By their second point, relators contend the trial court abused its discretion by denying their requested alternative relief that King be deposed only in Franklin County, Ohio.

Tex.R.Civ.P. 201(5) provides in relevant part that the time and place designated shall be reasonable. This rule further states that the deposition shall be taken: (1) in the county of the witness residence; (2) in the county where the witness is employed or regularly transacts business; or (3) at such other convenient place as may be directed by the court in which the cause is pending. However, the person or persons designated by a party under Tex.R.Civ.P. 201(4) may be deposed in the county of suit.

The record reveals that King is neither a party in this lawsuit, nor been designated as Borden’s corporate representative. The record further reveals that King both resides and regularly transacts business in Franklin County, Ohio, as Borden’s corporate labor counsel. Finally, there was no evidence presented to the trial court to show that it was reasonable or otherwise convenient for King to travel to Hidalgo County, Texas for a deposition.

We hold that the trial court abused its discretion by ordering King to be deposed at a location contrary to Tex.R.Civ.P. 201(5). Compare Wal–Mart Stores, Inc. v. Street, 761 S.W.2d 587, 589–91 (Tex.App.—Fort Worth 1988, original proceeding). Although De La Rosa argues that the court ordered the parties to seek a compromise regarding the location of the deposition, the record merely reflects that De La Rosa offered by way of a compromise to take the deposition in either Houston or Dallas. No agreement by the parties concerning the location of the deposition has been made a part of the record, and the trial court’s order denying relators’ alternative relief placed the location of the deposition in Hidalgo County, Texas.

We conditionally grant the petition for writ of mandamus directing the trial court to modify his order to provide that the deposition be taken in Franklin County, Ohio.
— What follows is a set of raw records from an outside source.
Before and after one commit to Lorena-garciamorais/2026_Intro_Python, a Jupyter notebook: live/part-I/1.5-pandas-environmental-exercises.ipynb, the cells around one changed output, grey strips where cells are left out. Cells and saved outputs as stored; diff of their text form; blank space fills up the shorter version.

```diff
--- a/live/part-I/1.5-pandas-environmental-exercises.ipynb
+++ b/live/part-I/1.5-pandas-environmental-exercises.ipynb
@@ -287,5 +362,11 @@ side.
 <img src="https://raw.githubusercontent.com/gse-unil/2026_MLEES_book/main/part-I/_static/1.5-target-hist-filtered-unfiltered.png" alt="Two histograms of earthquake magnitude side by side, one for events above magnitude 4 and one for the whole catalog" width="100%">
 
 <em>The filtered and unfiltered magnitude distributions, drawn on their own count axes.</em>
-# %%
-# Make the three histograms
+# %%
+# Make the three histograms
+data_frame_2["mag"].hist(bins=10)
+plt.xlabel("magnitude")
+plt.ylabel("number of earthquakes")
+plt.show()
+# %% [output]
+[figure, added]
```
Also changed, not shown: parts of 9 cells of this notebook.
Tex.R.App.P. 121. We are confident that the trial court will abide by our decision and a writ of mandamus will issue only if the trial court fails to do so. All other requested relief is denied.



We were informed by the parties during oral argument that the matters at issue in the subpoena duces tecum have been resolved by agreement. Therefore, these matters are not at issue in this mandamus proceeding and will not be further addressed.

End of Document